A suit against Goldman Sachs Group Inc. may go forward as a class action on behalf of all investors in a $698 million mortgage-backed securities offering, a federal judge in Manhattan ruled.
U.S. District Judge Harold Baer Jr. granted a request by the Public Employees’ Retirement System of Mississippi to let it represent more than 150 investors in the offering, according to an opinion Baer gave to the parties yesterday. The opinion hasn’t been released publicly, and a clerk in Baer’s chambers declined to provide a copy today.
The plaintiffs say New Century Financial Corp., which originated the mortgages underlying the securities, failed to adhere to its underwriting standards and overstated the value of the collateral backing the loans.
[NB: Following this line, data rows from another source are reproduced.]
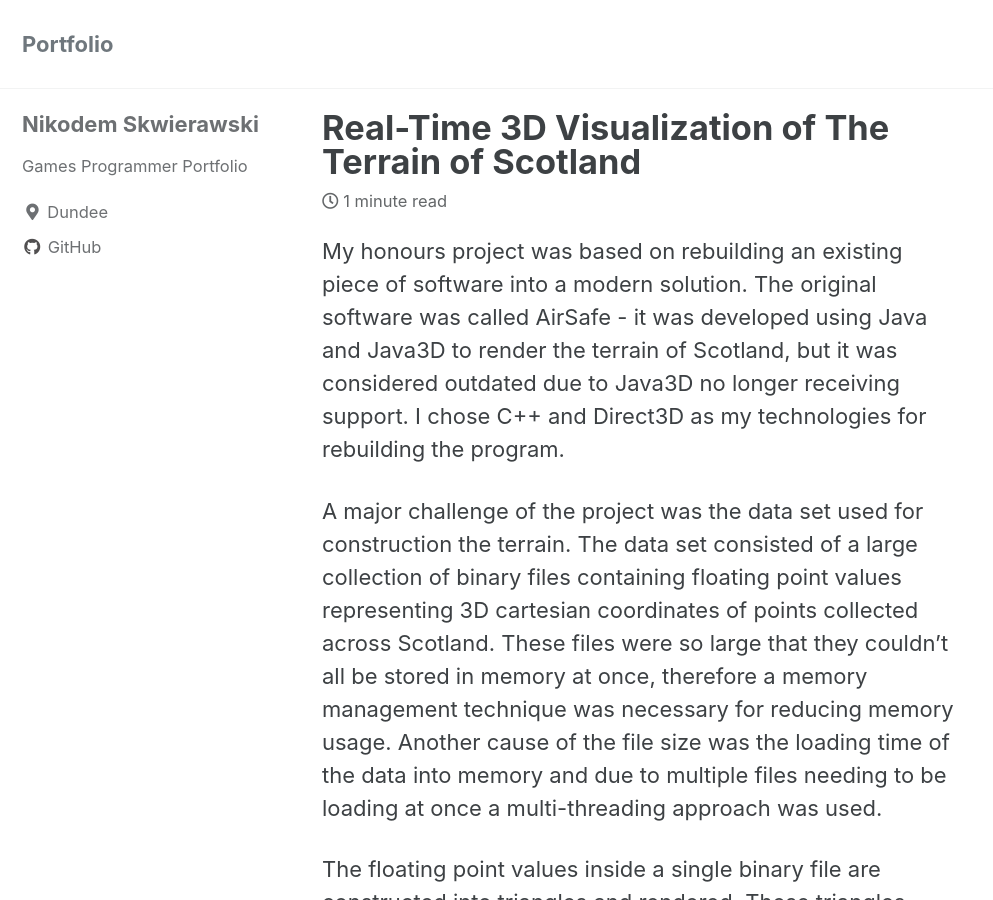
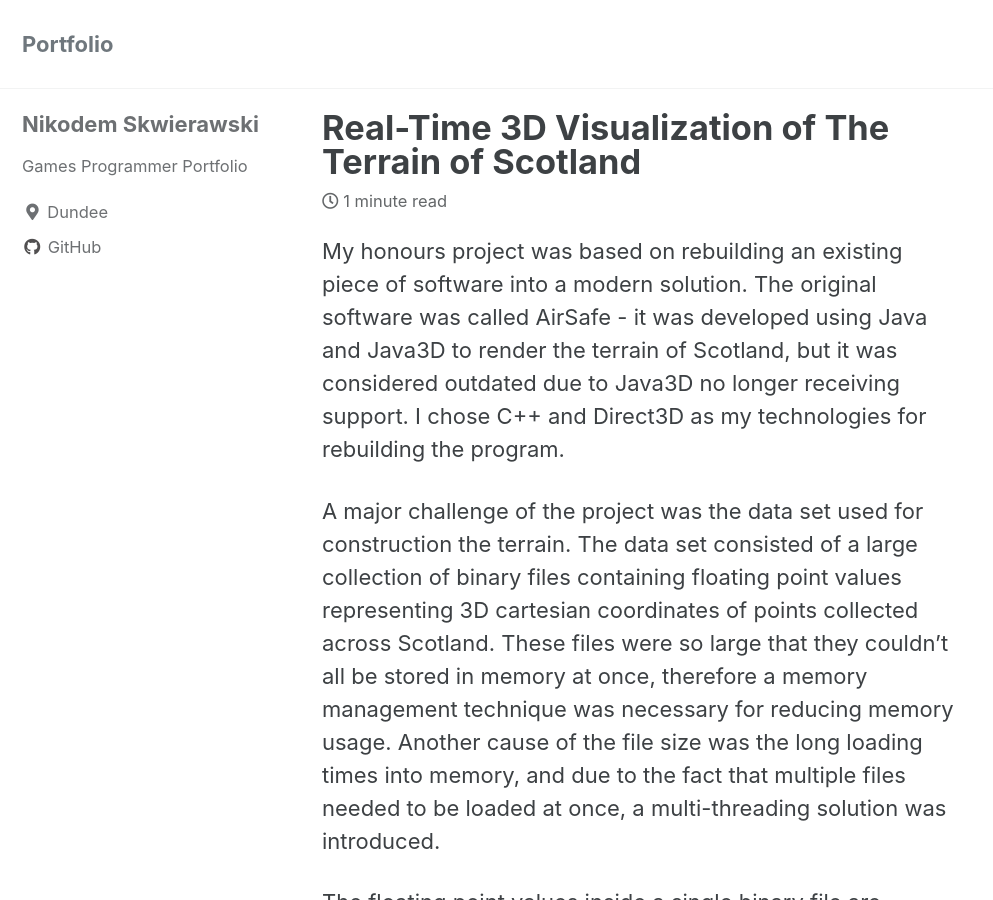
Before and after one commit to nikodems/nikodems.github.io, a Jekyll site: the page built from _posts/2020-07-02-final-year-project.md, in a window 1280 px wide and 900 px high. Shown: the whole window, without its empty margins (0-993 px from the left). Built offline with Jekyll 4.4.1, drawn with Linux system fonts in a browser that asks for light colours; cached includes are drawn as plain includes.

Commit message:
Update 2020-07-02-final-year-project.md

```diff
--- a/_posts/2020-07-02-final-year-project.md
+++ b/_posts/2020-07-02-final-year-project.md
@@ -11,8 +11,8 @@ due to Java3D no longer receiving support. I chose C++ and Direct3D as my techno
 A major challenge of the project was the data set used for construction the terrain. The data set consisted of a large
 collection of binary files containing floating point values representing 3D cartesian coordinates of points
 collected across Scotland. These files were so large that they couldn't all be stored in memory at once, therefore a
-memory management technique was necessary for reducing memory usage. Another cause of the file size was the loading time
-of the data into memory and due to multiple files needing to be loading at once a multi-threading approach was used.
+memory management technique was necessary for reducing memory usage. Another cause of the file size was the long loading times
+into memory, and due to the fact that multiple files needed to be loaded at once, a multi-threading solution was introduced.
 
 The floating point values inside a single binary file are constructed into triangles and rendered. These triangles from
 a file make up a single "tile". At any one point in time, 9 tiles are rendered around the camera's position.
```
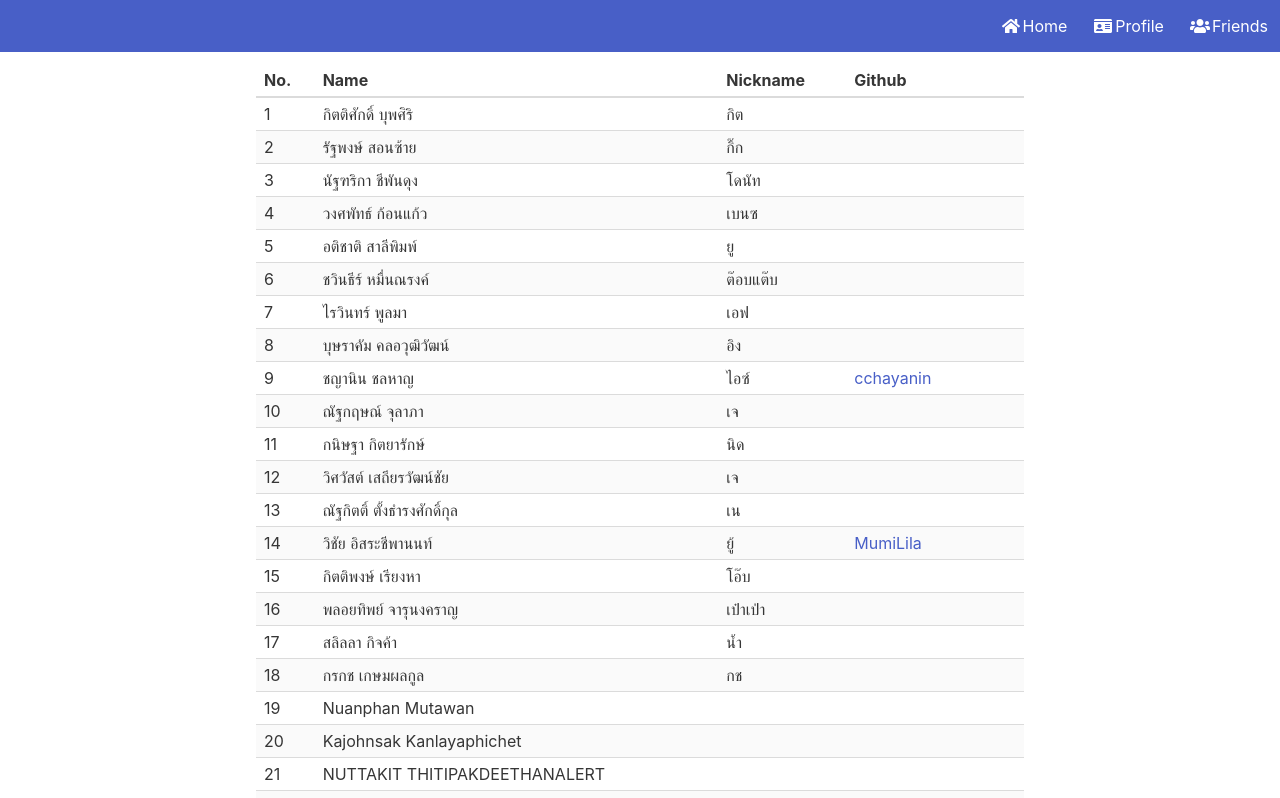
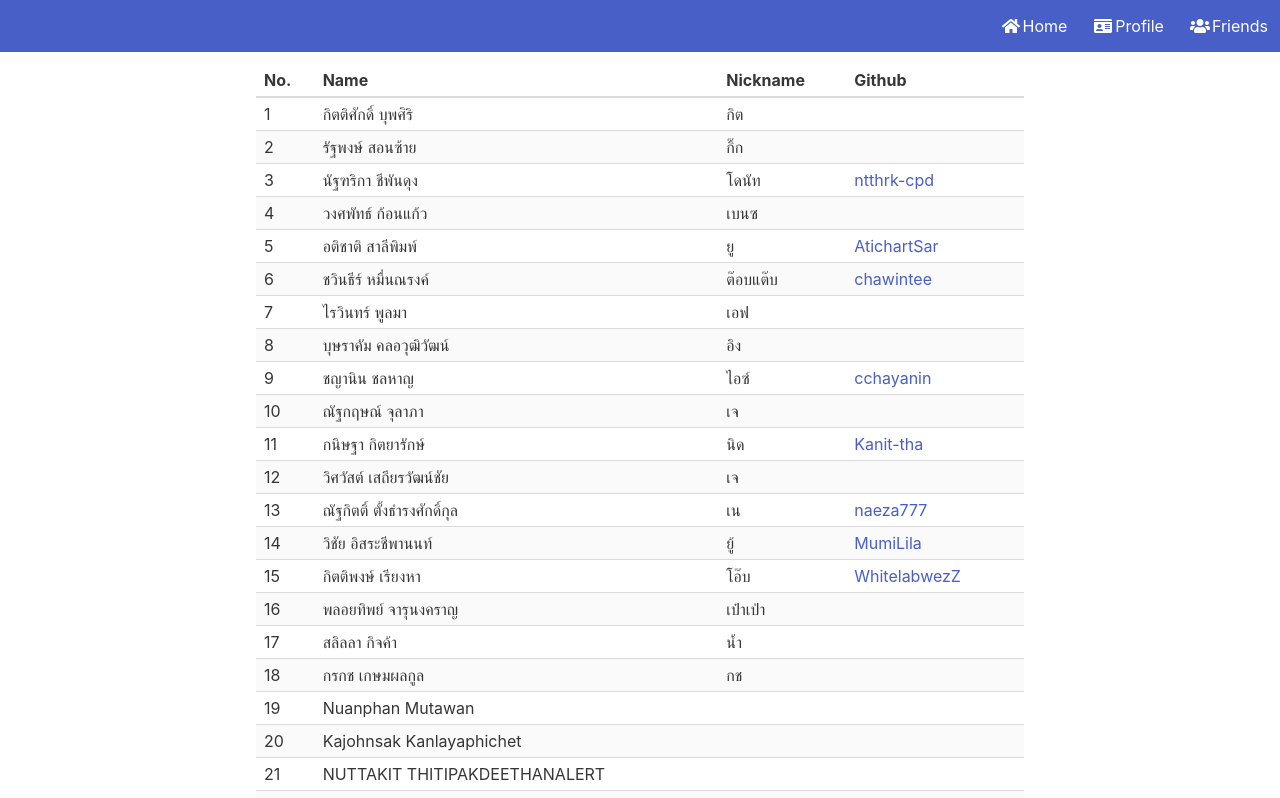
Before and after one commit to cchayanin/cchayanin.github.io, a plain HTML site: page friends.html in a window 1280 px wide. Shown: the top 798 px of the page. Drawn offline with nearby package versions, Linux system fonts and the light colour scheme.

Commit message:
updated friend's git

```diff
--- a/friends.html
+++ b/friends.html
@@ -65,7 +65,7 @@
                     <td>3</td>
                     <td>นัฐฑริกา ชีพันดุง</td>
                     <td>โดนัท</td>
-                    <td></td>
+                    <td><a href="https://github.com/ntthrk-cpd">ntthrk-cpd</a></td>
                 </tr>
                 <tr>
                     <td>4</td>
@@ -77,13 +77,13 @@
                     <td>5</td>
                     <td>อติชาติ สาลีพิมพ์</td>
                     <td>ยู</td>
-                    <td></td>
+                    <td><a href="https://github.com/AtichartSar">AtichartSar</a></td>
                 </tr>
                 <tr>
                     <td>6</td>
                     <td>ชวินธีร์ หมื่นณรงค์</td>
                     <td>ต๊อบแต๊บ</td>
-                    <td></td>
+                    <td><a href="https://github.com/chawintee">chawintee</a></td>
                 </tr>
                 <tr>
                     <td>7</td>
@@ -113,7 +113,7 @@
                     <td>11</td>
                     <td>กนิษฐา กิตยารักษ์</td>
                     <td>นิด</td>
-                    <td></td>
+                    <td><a href="https://github.com/Kanit-tha">Kanit-tha</a></td>
                 </tr>
                 <tr>
                     <td>12</td>
@@ -125,7 +125,7 @@
                     <td>13</td>
                     <td>ณัฐกิตติ์ ตั้งธำรงศักดิ์กุล</td>
                     <td>เน</td>
-                    <td></td>
+                    <td><a href="https://github.com/naeza777">naeza777</a></td>
                 </tr>
                 <tr>
                     <td>14</td>
@@ -137,7 +137,7 @@
                     <td>15</td>
                     <td>กิตติพงษ์ เรียงหา</td>
                     <td>โอ๊บ</td>
-                    <td></td>
+                    <td><a href="https://github.com/WhitelabwezZ">WhitelabwezZ</a></td>
                 </tr>
                 <tr>
                     <td>16</td>
@@ -269,7 +269,7 @@
                     <td>37</td>
                     <td>วิศเวศ เชียงแสน</td>
                     <td>ไอซ์</td>
-                    <td></td>
+                    <td><a href="https://github.com/Visavesj-dev">Visavesj-dev</a></td>
                 </tr>
                 <tr>
                     <td>38</td>
```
They say Goldman Sachs didn’t conduct proper due diligence when it bought the loans in 2005. The plaintiffs are seeking unspecified damages.
Michael Duvally, a spokesman for New York-based Goldman Sachs, didn’t immediately return a call seeking comment on the ruling.
Class-action status allows the investors to pool financial and legal resources, giving them greater leverage to win a favorable settlement or verdict. In his ruling, Baer appointed the New York-based Bernstein Litowitz Berger & Grossman LLP as class counsel.
The case is Public Employees’ Retirement System of Mississippi v. Goldman Sachs Group Inc., 09-01110, U.S. District Court, Southern District of New York (Manhattan).